Various protests, for different causes, meant that Wednesday’s session of the Constituent Assembly to be postponed until next Tuesday. Journalists of party newspapers, PhD and Master’s graduates and Nile cotton workers protesting on Qasr Al-Eini caused the street to be closed, preventing many members of the assembly from attending the session.
The session was meant to start at 11am, however by 1pm only 25 of the 100 members had arrived. The road outside the Shura Council building was closed off as the various protests were staged. The biggest of the protests was group of around 100 graduates from various Egyptian universities.
Hassam Farouk, who has a master’s degree in literature, said “everybody here has a PhD or a Master’s degree. We were all promised jobs but we are still unemployed.” Farouk said, “the government has refused to employ us. A paper has been waiting on the desk of the prime minister for a year and a half, and despite the change of personnel for the role, none of them have signed the paper.”
The graduates had blocked the street causing a traffic jam. There were some minor scuffles with the police but it was mostly peaceful. The protestors were eventually moved off the road and traffic flowed again.
They chanted, calling for the signing of the document, which would allow them to work. Farouk added, “we hoped to finish this today but they have said that the paper will be signed at 10am tomorrow morning, so we are staying here until it is signed.”
Next to the graduates was a much smaller group of Nile cotton workers, who were sitting peacefully with their placards. They were complaining that they had not been paid for ten months and were demanding their pay and fair wages.
Further down the street, directly outside the Shura Council building was a collection of journalists from party newspapers.
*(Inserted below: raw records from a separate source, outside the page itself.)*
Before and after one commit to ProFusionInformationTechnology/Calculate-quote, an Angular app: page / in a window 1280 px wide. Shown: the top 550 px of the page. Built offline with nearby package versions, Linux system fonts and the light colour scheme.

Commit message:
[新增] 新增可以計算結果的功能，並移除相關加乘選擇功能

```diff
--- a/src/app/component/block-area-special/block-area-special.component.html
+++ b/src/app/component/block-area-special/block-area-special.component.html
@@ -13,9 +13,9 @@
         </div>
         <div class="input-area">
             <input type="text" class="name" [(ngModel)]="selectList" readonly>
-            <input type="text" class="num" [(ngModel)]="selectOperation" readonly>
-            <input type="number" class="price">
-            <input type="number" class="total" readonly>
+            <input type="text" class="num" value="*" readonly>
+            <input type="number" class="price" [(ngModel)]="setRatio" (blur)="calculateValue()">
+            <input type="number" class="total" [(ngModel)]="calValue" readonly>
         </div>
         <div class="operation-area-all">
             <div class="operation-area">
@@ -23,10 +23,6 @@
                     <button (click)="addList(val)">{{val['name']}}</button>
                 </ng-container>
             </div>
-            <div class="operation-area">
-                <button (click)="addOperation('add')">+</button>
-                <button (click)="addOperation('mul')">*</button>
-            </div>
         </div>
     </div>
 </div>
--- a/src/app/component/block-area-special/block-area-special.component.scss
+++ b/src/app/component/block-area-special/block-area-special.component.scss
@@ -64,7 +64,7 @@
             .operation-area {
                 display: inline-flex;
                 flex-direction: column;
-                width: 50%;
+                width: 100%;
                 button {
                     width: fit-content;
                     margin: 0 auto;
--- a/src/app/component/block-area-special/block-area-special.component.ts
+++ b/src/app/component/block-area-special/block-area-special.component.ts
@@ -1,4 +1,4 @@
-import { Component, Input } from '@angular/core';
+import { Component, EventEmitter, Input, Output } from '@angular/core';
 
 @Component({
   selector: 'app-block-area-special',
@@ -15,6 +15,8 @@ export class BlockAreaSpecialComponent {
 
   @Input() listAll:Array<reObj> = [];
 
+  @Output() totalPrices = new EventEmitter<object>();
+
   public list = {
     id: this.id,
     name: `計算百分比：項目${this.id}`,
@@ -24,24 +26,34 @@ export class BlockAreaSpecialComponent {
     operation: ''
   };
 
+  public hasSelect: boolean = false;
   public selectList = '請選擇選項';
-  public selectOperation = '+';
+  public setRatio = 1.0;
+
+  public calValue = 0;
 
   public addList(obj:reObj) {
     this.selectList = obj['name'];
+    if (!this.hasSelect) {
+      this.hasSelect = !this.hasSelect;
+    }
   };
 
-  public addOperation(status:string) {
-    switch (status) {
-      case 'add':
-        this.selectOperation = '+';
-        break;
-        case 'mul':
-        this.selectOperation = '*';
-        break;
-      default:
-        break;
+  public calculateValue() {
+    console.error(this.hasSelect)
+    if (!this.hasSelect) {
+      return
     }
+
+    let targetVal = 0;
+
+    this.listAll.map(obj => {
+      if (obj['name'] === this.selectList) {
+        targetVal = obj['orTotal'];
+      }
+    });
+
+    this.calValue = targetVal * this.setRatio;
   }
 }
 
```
Hala Mohamed, who used to be a journalist for Al-Nour party newspaper said, “nobody here has a job, we have not had a salary for a very long time.” The amount of time the group had been out of work for varied between two months and ten years. Mohamed added, “the Shura Council has a responsibility for us. We want Ahmed Fahmy to help us, it is his duty!”
The journalists had one demand; to distribute them around the national newspapers so that they are able to work again. Mohamed said, “if we have no work, we have no salary, no insurance and no life.” She continued, “we will continue our strike in the journalists syndicate building and if our demands are not met we will begin a hunger strike.”
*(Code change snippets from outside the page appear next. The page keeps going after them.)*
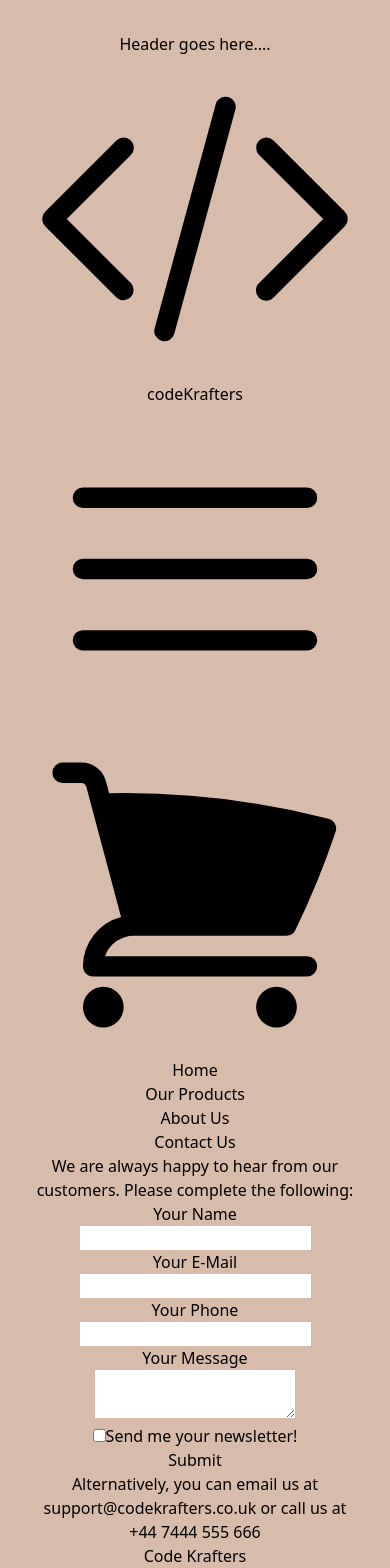
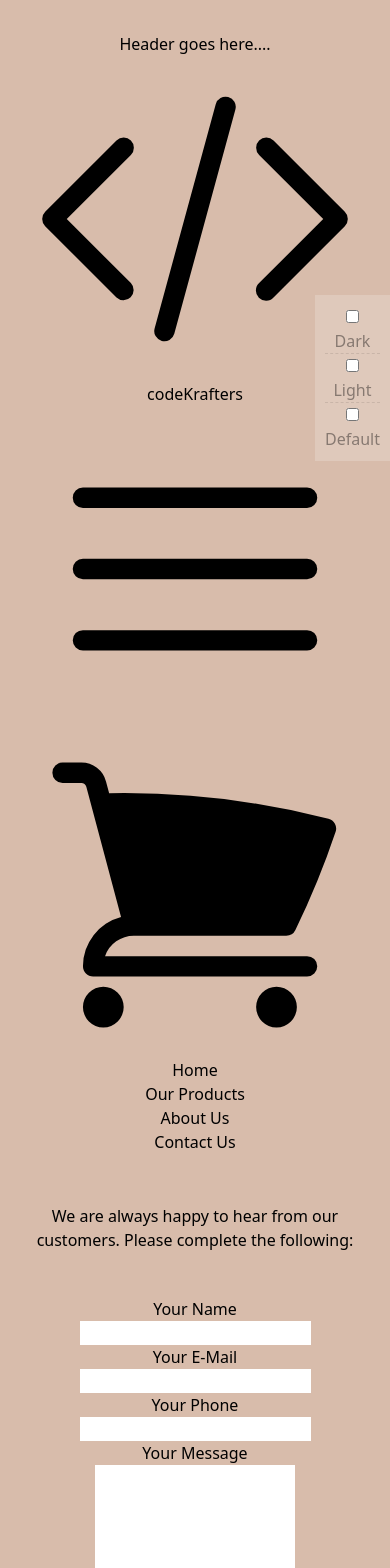
Before and after one commit to emigri/codeKrafters, a React (Vite) app: page /Contact in a window 390 px wide. Shown: the top 1568 px of the page. Built offline with nearby package versions, Linux system fonts and the light colour scheme.

Commit message:
theme options added

```diff
--- a/index.html
+++ b/index.html
@@ -5,7 +5,7 @@
     <meta name="viewport" content="width=device-width, initial-scale=1.0" />
     <title>Project 2 - Group 9</title>
   </head>
-  <body>
+  <body id="body">
     <div id="root"></div>
     <script type="module" src="/src/main.jsx"></script>
   </body>
--- a/public/assets/css/style.css
+++ b/public/assets/css/style.css
@@ -1,12 +1,153 @@
 @tailwind base;
 @tailwind components;
 @tailwind utilities;
+
+:root {
+  --transition: .5s ease-out all;
+}
 
 body {
     background-color: #d8bcab;
 }
 
-.home {
+/* Dark Theme */
+body.dark {
+  background-color: #000;
+}
+.dark .bg-teal-800 {
+  background-color: #fff;
+}
+
+.dark .text-stone-300 {
+  color: #000;
+}
+
+.dark .text-gray-900,.dark .text-gray-600  {
+  color: #fff;
+}
+
+.dark .text-stone-300:hover {
+  color: #5c5c5c;
+}
+
+.dark .slidertext {
+  background: rgba(0, 0, 0, .75);
+  color:#fff;
+}
+
+.dark .introduction {
+  background: rgba(0, 0, 0, .75) !important;
+  color:#fff;
+  border:1px solid rgba(255,255,255,.5)
+}
+
+.dark .productCard {
+  background: rgba(0, 0, 0, .75) !important;
+  color:#fff;
+  border:1px solid rgba(255,255,255,.5);
+  box-shadow: none;
+}
+
+.dark .productCard .viewSelectedProduct {
+  background: rgba(255, 255,255,1) !important;
+  color:#000;
+  border:1px solid rgba(255,255,255,.5);
+  box-shadow: none;
+}
+
+.dark .productCard .viewSelectedProduct:hover {
+  color:#fc5050;
+}
+
+.dark .modalContainer {
+  background: rgba(0, 0, 0, 1) !important;
+  color:#fff;
+  border:1px solid #fc5050
+}
+.dark .modalbtn1,.dark .modalbtn2 {
+  background-color: #fff;
+  color: #000;
+  margin: 10px;
+  border:1px solid #fc5050
+}
+
+.dark h5.text-gray-900 {
+  color: #000;
+}
+
+.dark #themes {
+  color: #000;
+}
+
+body.light {
+  background-color: #fff;
+}
+
+/* Light Theme */
+body.light {
+  background-color: #fff;
+}
+.light .bg-teal-800 {
+  background-color: #000;
+}
+
+.light .text-stone-300 {
+  color: #fff;
+}
+
+.light .text-gray-900,.light .text-gray-600  {
+  color: #000;
+}
+
+.light .text-stone-300:hover {
+  color: #5c5c5c;
+}
+
+.light .slidertext {
+  background: rgba(255, 255, 255, .75);
+  color:#000;
+}
+
+.light .introduction {
+  background: rgba(255, 255, 255, .75) !important;
+  color:#000;
+  border:1px solid rgba(0,0,0,.5)
+}
+
+.light .productCard {
+  background: rgba(255, 255, 255, .75) !important;
+  color:#000;
+  border:1px solid rgba(0,0,0,.5);
+  box-shadow: none;
+}
+
+.light .productCard .viewSelectedProduct {
+  background: rgba(0, 0,0,1) !important;
+  color:#fff;
+  border:1px solid rgba(0,0,0,.5);
+  box-shadow: none;
+}
+
+.light .productCard .viewSelectedProduct:hover {
+  color:#fc5050;
+}
+
+.light .modalContainer {
+  background: rgba(255, 255, 255, 1) !important;
+  color:#000;
+  border:1px solid #fc5050
+}
+.light .modalbtn1,.light .modalbtn2 {
+  background-color: #000;
+  color: #fff;
+  margin: 10px;
+  border:1px solid #fc5050
+}
+.light h5.text-gray-900 {
+  color: #000;
+}
+.light #themes {
+  color: #000;
 }
 
 #root {
@@ -335,3 +476,72 @@ body {
     padding: 5px 32px;
     margin: 12px;;
   }
+
+  /* Contact Page */
+  .contact {
+    margin: 50px 0;
+  }
+  .contact > * {
+    margin-top:25px;
+  }
+
+  .contact form {
+    padding: 20px;
+    transition: var(--transition);
+  }
+
+  .contact form:hover {
+    transition: var(--transition);
+    background-color: rgba(255,255,255,.2);
+    -webkit-box-shadow: 0px 0px 34px -10px rgba(0,0,0,0.2);
+    -moz-box-shadow: 0px 0px 34px -10px rgba(0,0,0,0.2);
+    box-shadow: 0px 0px 34px -10px rgba(0,0,0,0.2);
+  }
+
+  .contact form  input, .contact form textarea {
+    border-radius:0
+  }
+
+ .contact form textarea {
+    min-height:150px;
+  }
+
+  /* The sidebar menu */
+.theme-select {
+    position: fixed;
+    top: 35%;
+    right: 0;
+    z-index: 99;
+    background:rgba(255,255,255,.2);
+    padding: 10px;
+    color:rgba(0,0,0,.4);
+}
+.theme-select:hover {
+    background:rgba(255,255,255,1);
+    color:rgba(0,0,0,1);
+    -webkit-box-shadow: 0px 0px 34px -10px rgba(0,0,0,0.2);
+    -moz-box-shadow: 0px 0px 34px -10px rgba(0,0,0,0.2);
+    box-shadow: 0px 0px 34px -10px rgba(0,0,0,0.2);
+    transition: var(--transition);
+}
+
+.theme-select .font-semibold:hover {
+    background:rgba(255,255,255,1);
+    color:rgb(85, 0, 0);
+    -webkit-box-shadow: 0px 0px 34px -10px rgba(0,0,0,0.2);
+    -moz-box-shadow: 0px 0px 34px -10px rgba(0,0,0,0.2);
+    box-shadow: 0px 0px 34px -10px rgba(0,0,0,0.2);
+    transition: var(--transition);
+}
+
+.theme-select ul {
+  display: flex;
+  flex-direction: column;
+  justify-content: flex-start;
+}
+.theme-select ul li {
+  border-bottom:1px dashed rgba(0, 0, 0, .1)
+}
+.theme-select ul li:last-child {
+  border-bottom:none
+}
--- a/src/components/Footer.jsx
+++ b/src/components/Footer.jsx
@@ -1,7 +1,22 @@
 import "./SiteContent.json";
+import React, { useState, useEffect} from 'react';
+function Footer() {
+  const bodyTag = document.getElementById("body");
+  const [theme, setTheme] = useState({
+    themeClassName : 'default',
+  });
+  useEffect(()=>{
+    bodyTag.classList.remove(...bodyTag.classList);;
+    bodyTag.classList.add(theme.themeClassName);
+  })
 
-function Footer() {
+  /* Set the width of the sidebar to 0 and the left margin of the page content to 0 */
+  function closeNav() {
+    document.getElementById("mySidebar").style.width = "0";
+    document.getElementById("main").style.marginLeft = "0";
+  }
   return (
+    <>
     <footer className="shadow-md w-full bottom-0 left-0 z-50">
       <div className=" w-full md:px-10  py-4 px-7 md:flex justify-between items-center bg-teal-800">
         <span className="text-sm text-gray-500 sm:text-center dark:text-gray-400">
@@ -9,6 +24,34 @@ function Footer() {
             Code Krafters
           </a>
         </span>
+        <div className="theme-select">
+          <ul className="theme-list">
+            <li>
+                <input onChange={(e)=> setTheme({...theme, themeClassName: e.target.value})} type="checkbox" id="dark-option" value="dark" className="hidden peer" required=""/>
+                <label htmlFor="dark-option" className="items-center w-full p-5">
+                    <div className="block">
+                        <div className="font-semibold">Dark</div>
+                    </div>
+                </label>
+            </li>
+            <li>
+                <input onChange={(e)=> setTheme({...theme, themeClassName: e.target.value})} type="checkbox" id="light-option" value="light" className="hidden peer"/>
+                <label htmlFor="light-option" className="items-center w-full p-5">
+                  <div className="block">
+                      <div className="font-semibold">Light</div>
+                  </div>
+                </label>
+            </li>
+            <li>
+                <input onChange={(e)=> setTheme({...theme, themeClassName: e.target.value})} type="checkbox" id="default-option" value="default" className="hidden peer"/>
+                <label htmlFor="default-option" className="items-center w-full p-5">
+                    <div className="block">
+                        <div className="font-semibold">Default</div>
+                    </div>
+                </label>
+            </li>
+          </ul>
+        </div>
         <ul className="flex flex-wrap items-center mt-3 text-sm font-medium text-gray-500 dark:text-gray-400 sm:mt-0">
           <li>
             <a
@@ -34,6 +77,8 @@ function Footer() {
         </ul>
       </div>
     </footer>
+
+    </>
   );
 }
 
--- a/src/components/pages/Contact.jsx
+++ b/src/components/pages/Contact.jsx
@@ -1,4 +1,4 @@
-import React, { useState } from 'react';
+import React, { useState, useEffect} from 'react';
 import '../../../public/assets/css/style.css'
 
 function Contact() {
@@ -18,7 +18,7 @@ function Contact() {
       <form className="mx-auto max-w-sm">
         <div className="md:flex md:items-center mb-6">
           <div className="md:w-1/3">
-            <label className="block text-gray-800 font-bold md:text-right mb-1 md:mb-0 pr-4" for="inline-full-name">
+            <label className="block text-gray-800 font-bold md:text-right mb-1 md:mb-0 pr-4" htmlFor="inline-full-name">
               Your Name
             </label>
           </div>
@@ -28,7 +28,7 @@ function Contact() {
         </div>
         <div className="md:flex md:items-center mb-6">
           <div className="md:w-1/3">
-            <label className="block text-gray-800 font-bold md:text-right mb-1 md:mb-0 pr-4" for="inline-full-name">
+            <label className="block text-gray-800 font-bold md:text-right mb-1 md:mb-0 pr-4" htmlFor="inline-full-email">
               Your E-Mail
             </label>
           </div>
@@ -38,7 +38,7 @@ function Contact() {
         </div>
         <div className="md:flex md:items-center mb-6">
           <div className="md:w-1/3">
-            <label className="block text-gray-800 font-bold md:text-right mb-1 md:mb-0 pr-4" for="inline-full-name">
+            <label className="block text-gray-800 font-bold md:text-right mb-1 md:mb-0 pr-4" htmlFor="inline-full-phone">
               Your Phone
             </label>
           </div>
@@ -48,7 +48,7 @@ function Contact() {
         </div>
         <div className="md:flex md:items-center mb-6">
           <div className="md:w-1/3">
-            <label className="block text-gray-800 font-bold md:text-right mb-1 md:mb-0 pr-4" for="inline-full-name">
+            <label className="block text-gray-800 font-bold md:text-right mb-1 md:mb-0 pr-4" htmlFor="inline-full-message">
               Your Message
             </label>
           </div>
--- a/src/components/pages/Home.jsx
+++ b/src/components/pages/Home.jsx
@@ -63,7 +63,7 @@ function Home () {
                 our_prices={siteContent.our_prices}
                 />
 
-                <div className="container my-10">
+                <div className="container mx-auto my-10">
                     <h2 className="text-3xl font-bold tracking-tight text-gray-900 sm:text-4xl">Our current promotions</h2>
                     <p className="mt-4 text-lg leading-8 text-gray-600">Select 'Our Products' from the menu to see all of our products</p>
                 </div>
```
Also changed, not shown: public/images/ck.svg (added).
Yussef El- Ghazaly was fired from Al-Wafd two months ago because he refused to sign a document which would reduce his job security and he encouraged his colleagues not to sign it either. He said, “this shows journalists being treated badly and this is a problem.”